Whom to watch?
Steve Johnson, Sam Querrey, Denis Kudla, Tim Symczek, Donald Young, Jared Donaldson, Frances Tiafoe, Ryan Harrison, John Isner, Tommy Paul, Mardy Fish, Ryan Shane, Jack Sock, Rajeev Ram, Austin Krajicek, and Bjorn Fratangelo.
Preceding every Grand Slam is a suffocating flurry of predictions. It seems that every tennis journalist in the world goes on record with guesses as to who will win, who will lose early, and who will surprise the field. These predictions are then reported in the tennis media with a breathlessness more appropriate to actual results, as though those slated to win ought to be anointed champion on the spot.
I don’t understand the impulse to make predictions and pronouncements, and I don’t like the effect such predictions have on tennis commentary. Play-by-play announcers, either consciously or not, inevitably shade their commentary to support their own biases, since nobody wants to be wrong.
Thus, my five predictions relate not to winners and losers but rather to other aspects of the game.
- Tomas Berdych’s on-court attire will be loud and garish, but he will still make it look good.

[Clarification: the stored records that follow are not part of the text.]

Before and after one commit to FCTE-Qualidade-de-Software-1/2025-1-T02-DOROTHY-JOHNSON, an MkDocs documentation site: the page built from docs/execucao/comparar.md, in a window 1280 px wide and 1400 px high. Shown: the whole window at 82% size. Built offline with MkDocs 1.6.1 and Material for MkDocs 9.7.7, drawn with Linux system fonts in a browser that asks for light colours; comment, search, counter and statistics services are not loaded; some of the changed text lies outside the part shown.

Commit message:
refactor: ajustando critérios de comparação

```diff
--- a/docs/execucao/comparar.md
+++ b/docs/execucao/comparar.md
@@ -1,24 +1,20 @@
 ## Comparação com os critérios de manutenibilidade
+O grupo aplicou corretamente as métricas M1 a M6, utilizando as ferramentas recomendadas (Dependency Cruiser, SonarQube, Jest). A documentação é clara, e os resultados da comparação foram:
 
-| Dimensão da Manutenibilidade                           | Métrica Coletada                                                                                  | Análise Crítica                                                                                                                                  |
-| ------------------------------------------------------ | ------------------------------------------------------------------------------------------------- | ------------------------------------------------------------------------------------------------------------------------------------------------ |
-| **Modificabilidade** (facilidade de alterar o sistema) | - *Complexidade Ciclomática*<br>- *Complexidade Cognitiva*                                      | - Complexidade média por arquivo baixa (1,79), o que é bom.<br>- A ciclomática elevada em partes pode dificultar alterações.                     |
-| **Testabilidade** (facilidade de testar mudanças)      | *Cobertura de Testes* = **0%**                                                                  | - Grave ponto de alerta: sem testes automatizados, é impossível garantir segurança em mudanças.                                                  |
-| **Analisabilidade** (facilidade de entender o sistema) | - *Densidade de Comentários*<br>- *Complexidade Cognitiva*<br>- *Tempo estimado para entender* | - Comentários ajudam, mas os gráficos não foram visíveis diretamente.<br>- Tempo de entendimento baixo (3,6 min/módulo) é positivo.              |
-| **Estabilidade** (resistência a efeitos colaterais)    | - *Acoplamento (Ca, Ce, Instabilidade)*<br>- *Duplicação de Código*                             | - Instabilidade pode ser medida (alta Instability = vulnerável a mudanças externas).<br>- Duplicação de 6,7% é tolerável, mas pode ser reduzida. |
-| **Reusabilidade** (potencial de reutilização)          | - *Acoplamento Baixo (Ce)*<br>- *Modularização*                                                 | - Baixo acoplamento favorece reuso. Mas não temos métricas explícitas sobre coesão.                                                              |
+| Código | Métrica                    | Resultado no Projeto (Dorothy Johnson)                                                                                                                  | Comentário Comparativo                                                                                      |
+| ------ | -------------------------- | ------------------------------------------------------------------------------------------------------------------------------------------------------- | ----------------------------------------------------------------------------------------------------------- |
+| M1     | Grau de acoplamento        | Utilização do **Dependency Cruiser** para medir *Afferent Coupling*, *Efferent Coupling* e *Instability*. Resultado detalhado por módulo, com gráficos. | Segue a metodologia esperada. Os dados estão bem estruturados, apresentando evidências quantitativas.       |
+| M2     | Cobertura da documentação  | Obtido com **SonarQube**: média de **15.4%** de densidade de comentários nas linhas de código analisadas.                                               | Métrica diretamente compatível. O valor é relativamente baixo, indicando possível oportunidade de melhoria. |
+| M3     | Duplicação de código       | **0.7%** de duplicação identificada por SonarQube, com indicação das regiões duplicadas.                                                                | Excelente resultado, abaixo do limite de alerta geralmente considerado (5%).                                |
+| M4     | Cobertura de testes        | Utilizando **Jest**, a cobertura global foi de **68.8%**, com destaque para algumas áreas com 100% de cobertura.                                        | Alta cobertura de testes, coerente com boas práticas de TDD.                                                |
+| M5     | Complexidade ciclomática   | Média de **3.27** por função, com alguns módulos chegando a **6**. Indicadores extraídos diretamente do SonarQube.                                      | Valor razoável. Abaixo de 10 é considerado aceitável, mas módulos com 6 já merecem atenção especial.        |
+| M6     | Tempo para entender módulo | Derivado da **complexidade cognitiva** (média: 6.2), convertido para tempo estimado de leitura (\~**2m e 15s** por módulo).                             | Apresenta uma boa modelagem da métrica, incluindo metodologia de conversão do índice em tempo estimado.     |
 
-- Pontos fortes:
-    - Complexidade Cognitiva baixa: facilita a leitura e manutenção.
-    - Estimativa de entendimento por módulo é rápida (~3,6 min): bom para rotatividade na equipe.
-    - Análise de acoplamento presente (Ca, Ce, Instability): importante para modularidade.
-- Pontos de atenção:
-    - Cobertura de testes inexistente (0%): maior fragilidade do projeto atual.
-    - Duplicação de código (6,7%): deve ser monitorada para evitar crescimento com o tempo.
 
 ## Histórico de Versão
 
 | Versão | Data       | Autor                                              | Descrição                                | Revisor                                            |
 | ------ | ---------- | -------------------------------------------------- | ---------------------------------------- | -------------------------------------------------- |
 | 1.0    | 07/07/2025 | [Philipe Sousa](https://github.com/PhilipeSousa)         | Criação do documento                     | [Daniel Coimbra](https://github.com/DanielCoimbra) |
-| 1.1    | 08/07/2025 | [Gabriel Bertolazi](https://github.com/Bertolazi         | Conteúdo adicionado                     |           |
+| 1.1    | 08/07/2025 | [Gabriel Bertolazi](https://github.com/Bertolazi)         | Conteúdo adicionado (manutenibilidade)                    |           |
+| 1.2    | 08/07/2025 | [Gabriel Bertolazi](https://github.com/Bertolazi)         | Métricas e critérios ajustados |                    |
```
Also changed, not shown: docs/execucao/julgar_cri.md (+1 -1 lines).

- Roger Federer will have the crowd solidly behind him at every match, even if he plays an American, unless both he and Nadal somehow manage to both reach the final, in which case the crowd support will be closer to 50-50.
- Novak Djokovic will not get as much crowd support at any of his matches as he wants or as his fans believe he deserves.
- John Isner and Ivo Karlovic, with their powerful serves and relatively weak return games, will average more tiebreaks in their matches than Djokovic, Federer, Murray, Wawrinka, and Nadal combined.
- During the first week of New York heat, players will fight tooth-and-nail for five sweltering sets, as a matter of honor, merely for the right to play in the second or third round.
That is why the Grand Slams are so much fun to watch!